[Change detection outputs]
================

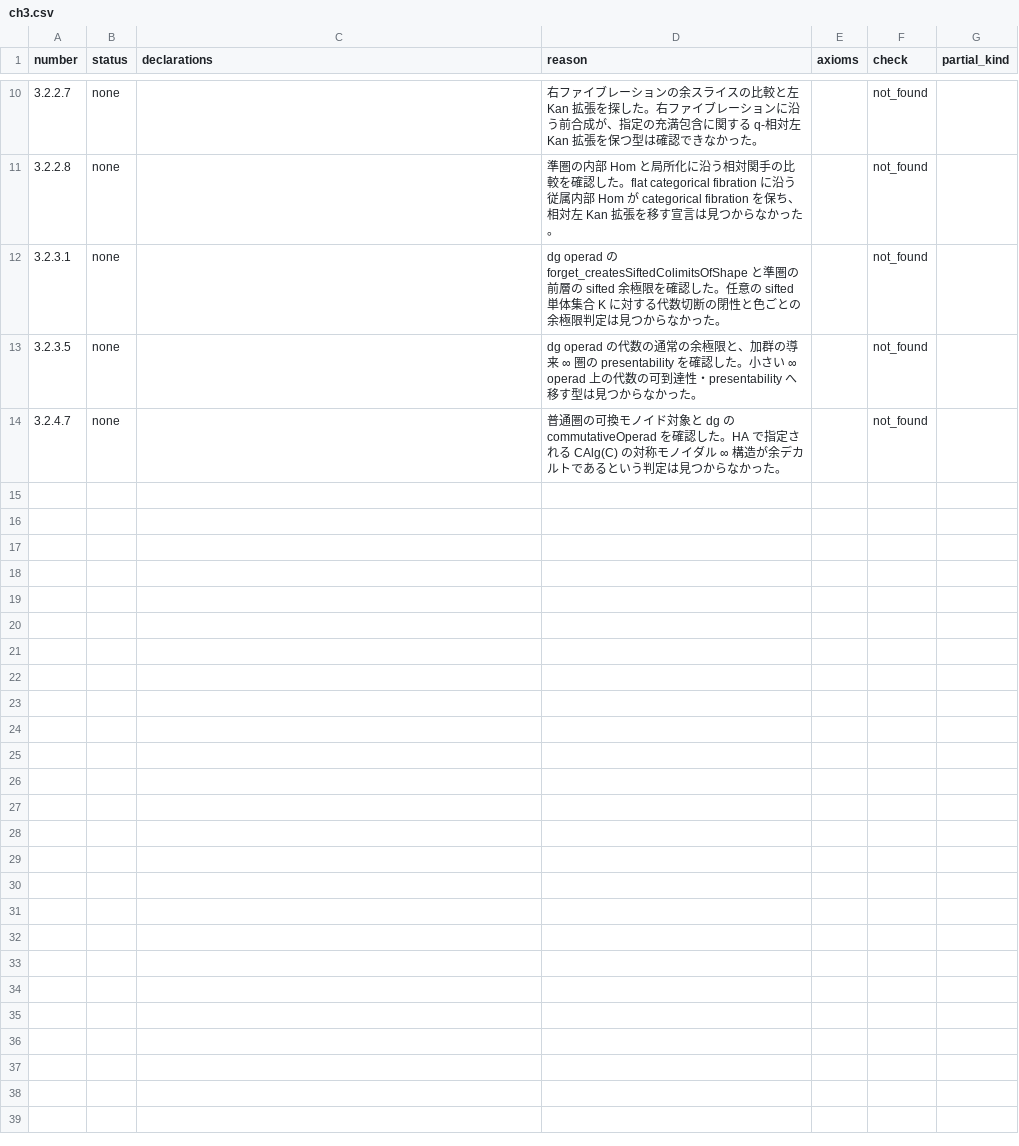
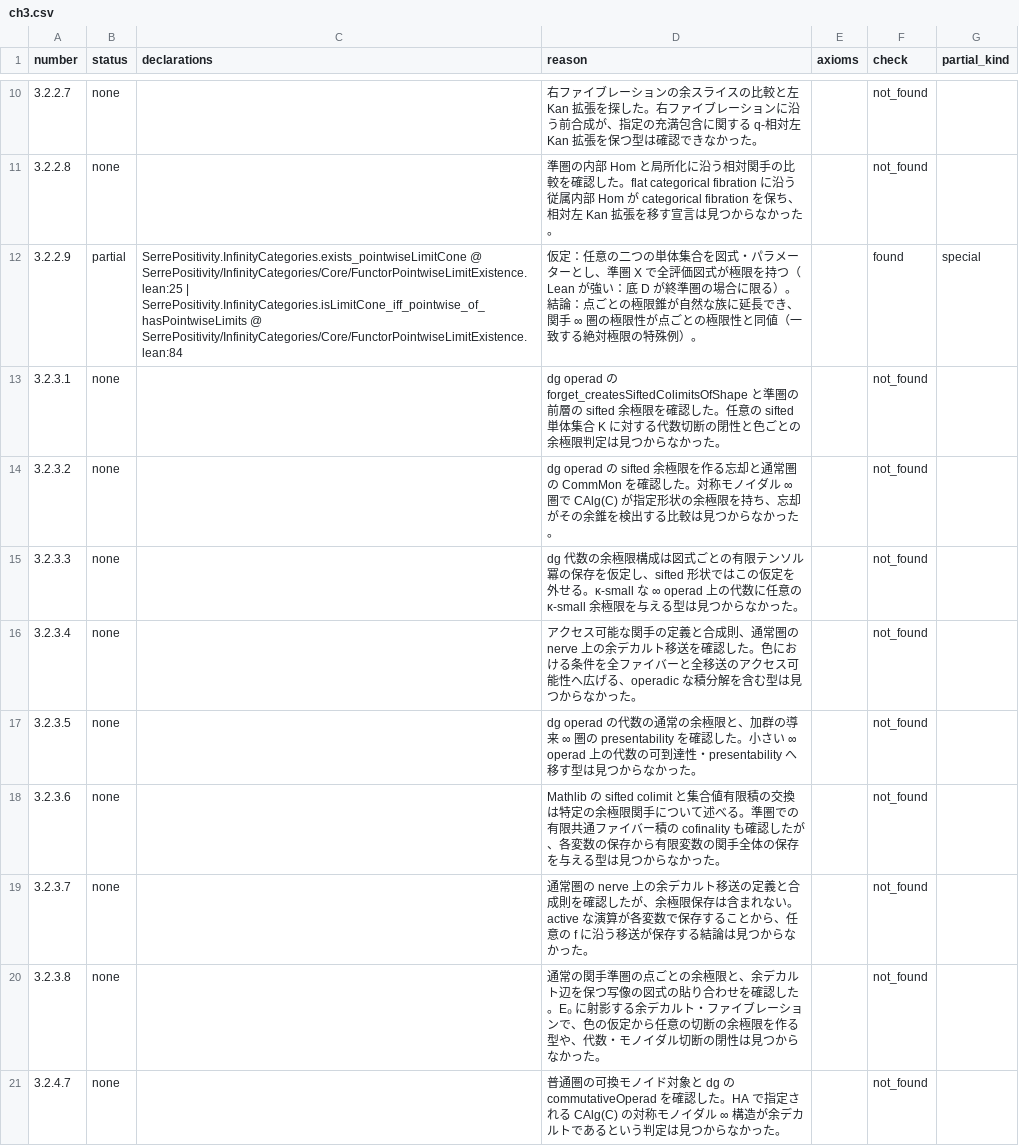
Before and after one commit to unaoya/SerrePositivity, a CSV file: research/ha-coverage/review/ch3.csv, drawn as a sheet; only a part is shown, gaps mark what is left out.

```diff
--- a/research/ha-coverage/review/ch3.csv
+++ b/research/ha-coverage/review/ch3.csv
@@ -11,4 +11,11 @@ number,status,declarations,reason,axioms,check,partial_kind
 3.2.2.8,none,,準圏の内部 Hom と局所化に沿う相対関手の比較を確認した。flat categorical fibration に沿う従属内部 Hom が categorical fibration を保ち、相対左 Kan 拡張を移す宣言は見つからなかった。,,not_found,
+3.2.2.9,partial,SerrePositivity.InfinityCategories.exists_pointwiseLimitCone @ SerrePositivity/InfinityCategories/Core/FunctorPointwiseLimitExistence.lean:25 | SerrePositivity.InfinityCategories.isLimitCone_iff_pointwise_of_hasPointwiseLimits @ SerrePositivity/InfinityCategories/Core/FunctorPointwiseLimitExistence.lean:84,仮定：任意の二つの単体集合を図式・パラメーターとし、準圏 X で全評価図式が極限を持つ（Lean が強い：底 D が終準圏の場合に限る）。結論：点ごとの極限錐が自然な族に延長でき、関手 ∞ 圏の極限性が点ごとの極限性と同値（一致する絶対極限の特殊例）。,,found,special
 3.2.3.1,none,,dg operad の forget_createsSiftedColimitsOfShape と準圏の前層の sifted 余極限を確認した。任意の sifted 単体集合 K に対する代数切断の閉性と色ごとの余極限判定は見つからなかった。,,not_found,
+3.2.3.2,none,,dg operad の sifted 余極限を作る忘却と通常圏の CommMon を確認した。対称モノイダル ∞ 圏で CAlg(C) が指定形状の余極限を持ち、忘却がその余錐を検出する比較は見つからなかった。,,not_found,
+3.2.3.3,none,,dg 代数の余極限構成は図式ごとの有限テンソル冪の保存を仮定し、sifted 形状ではこの仮定を外せる。κ-small な ∞ operad 上の代数に任意の κ-small 余極限を与える型は見つからなかった。,,not_found,
+3.2.3.4,none,,アクセス可能な関手の定義と合成則、通常圏の nerve 上の余デカルト移送を確認した。色における条件を全ファイバーと全移送のアクセス可能性へ広げる、operadic な積分解を含む型は見つからなかった。,,not_found,
 3.2.3.5,none,,dg operad の代数の通常の余極限と、加群の導来 ∞ 圏の presentability を確認した。小さい ∞ operad 上の代数の可到達性・presentability へ移す型は見つからなかった。,,not_found,
+3.2.3.6,none,,Mathlib の sifted colimit と集合値有限積の交換は特定の余極限関手について述べる。準圏での有限共通ファイバー積の cofinality も確認したが、各変数の保存から有限変数の関手全体の保存を与える型は見つからなかった。,,not_found,
+3.2.3.7,none,,通常圏の nerve 上の余デカルト移送の定義と合成則を確認したが、余極限保存は含まれない。active な演算が各変数で保存することから、任意の f に沿う移送が保存する結論は見つからなかった。,,not_found,
+3.2.3.8,none,,通常の関手準圏の点ごとの余極限と、余デカルト辺を保つ写像の図式の貼り合わせを確認した。E₀ に射影する余デカルト・ファイブレーションで、色の仮定から任意の切断の余極限を作る型や、代数・モノイダル切断の閉性は見つからなかった。,,not_found,
 3.2.4.7,none,,普通圏の可換モノイド対象と dg の commutativeOperad を確認した。HA で指定される CAlg(C) の対称モノイダル ∞ 構造が余デカルトであるという判定は見つからなかった。,,not_found,
```
Also changed, not shown: research/ha-coverage/items.csv, 8 other files.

================

For the word "review", tally the lines above that hold it and answer with the number alone.

§ Reply to the exercise: 3